- [AIM OF THE TASK]
Within the data that follows, how many lines carry the string "align"? Give the number alone.

Code change snippets

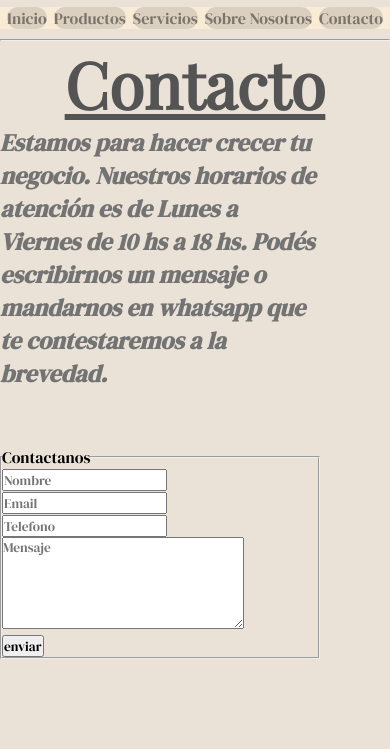
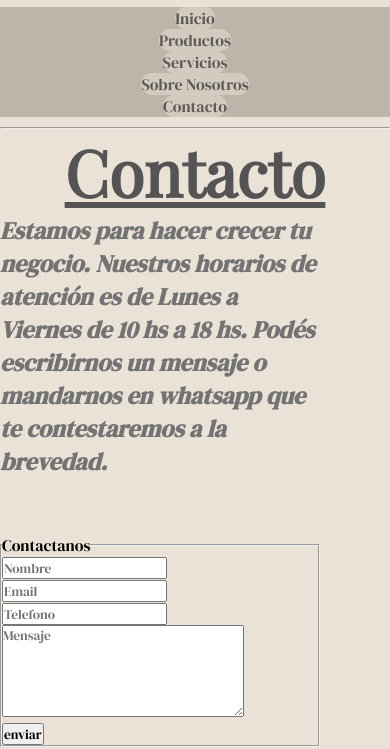
Before and after one commit to BrianLEspindola/desarrollo-web, a plain HTML site: page pages/contacto.html in a window 390 px wide. Shown: the part 125-874 px from the top of the page. Drawn offline with nearby package versions, Linux system fonts and the light colour scheme.

Commit message:
barra-de-navegacion

```diff
--- a/pages/css/style.css
+++ b/pages/css/style.css
@@ -265,10 +265,22 @@ h3 {
 
 /* media */
 
-@media (max-width: 600px) {
-    nav{
-        background-color: antiquewhite;
+@media (max-width: 767px) {
+    .barra_de_navegacion{
+        background-color: #bdb5aa;
+        display: flex;
+        flex-direction: column;
+        justify-content: space-evenly;
+        align-items: center;
+        list-style: none;
 
     }
-
+    .barra_de_navegacion li a{
+        color: black;
+        border-radius: 2rem;
+        text-decoration: none;
+        text-align: center;
+        background-color:#eae2d7 ;
+        opacity: .5;
+     }
 }
```
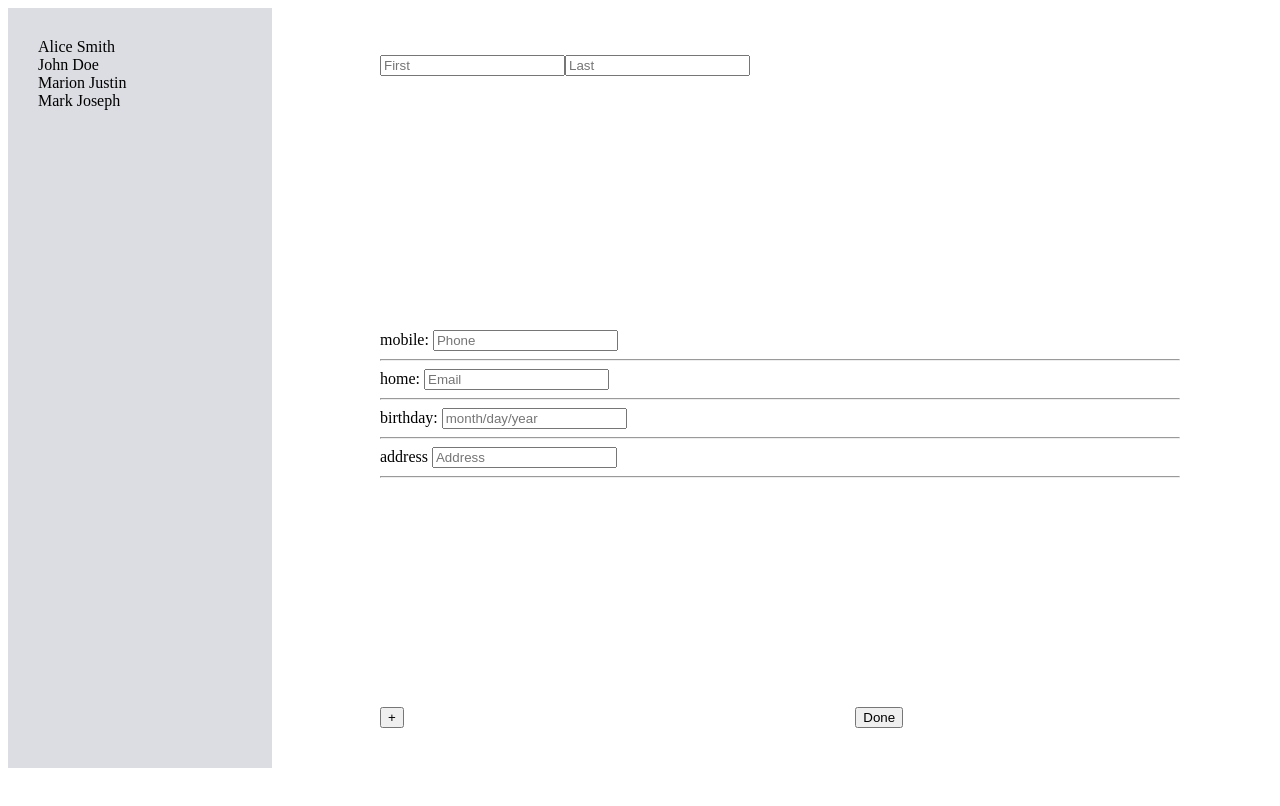
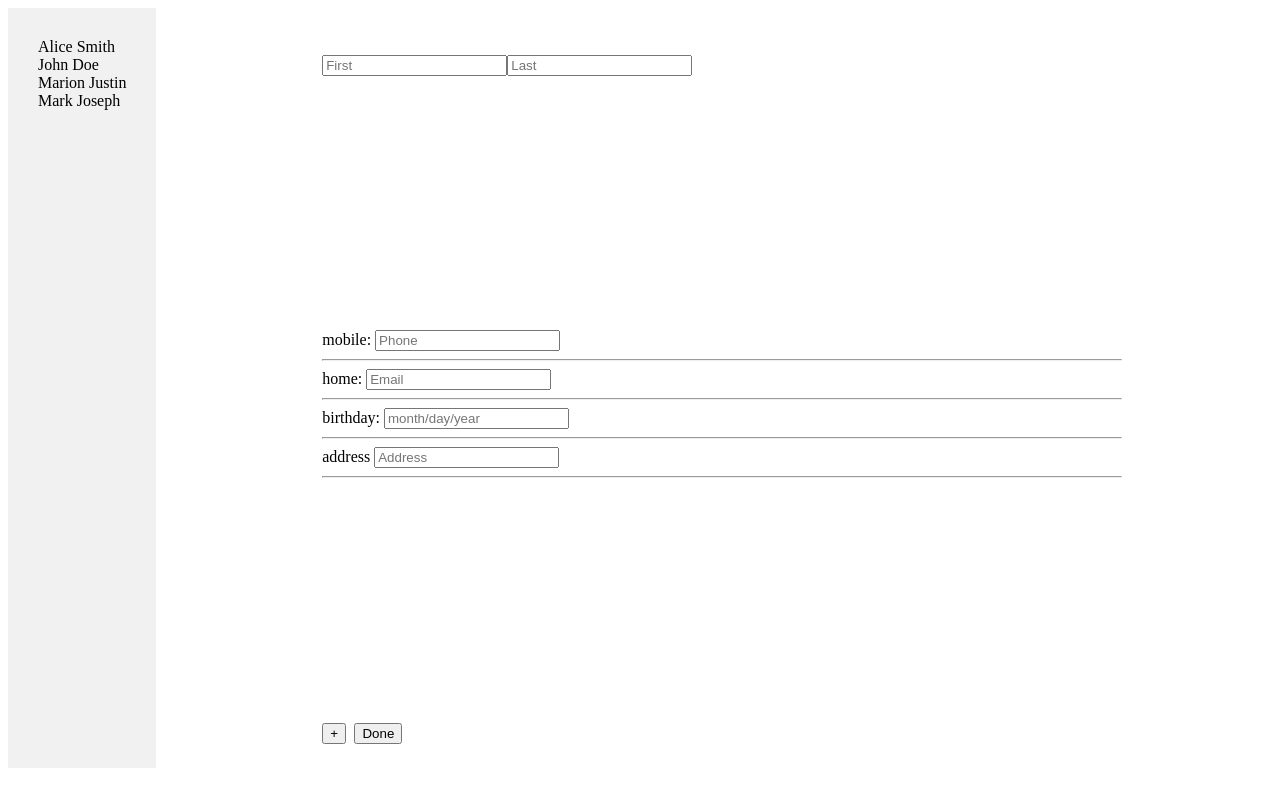
Before and after one commit to andkhong/contacts, a React app: page /add in a window 1280 px wide. Built offline with nearby package versions, Linux system fonts and the light colour scheme.

Commit message:
cleaned style on footer

```diff
--- a/src/index.css
+++ b/src/index.css
@@ -12,10 +12,10 @@ li {
 }
 
 .left {
-  background-color: #DCDDE2;
+  background-color: #F1F1F1;
   position: relative;
   height: 95vh;
-  width: 33vh;
+  /*width: 33%;*/
 }
 
 .list {
@@ -66,22 +66,19 @@ li {
 /*Footer Section*/
 
 .footer {
-  margin: auto;
   display: flex;
-  position: absolute;
-  bottom: 10%;
+  position: fixed;
+  width: 66%;
+  bottom: 7%;
 }
 
 .addBtn {
-  position: relative;
 }
 
 .edtBtn {
-  position: absolute;
-  margin-left: 600%;
+  margin-left: 75%;
 }
 
 .dltBtn {
-  position: relative;
-  margin-left: 630%;
+  margin-left: 1%;
 }
```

- [ANSWER SECTION]
2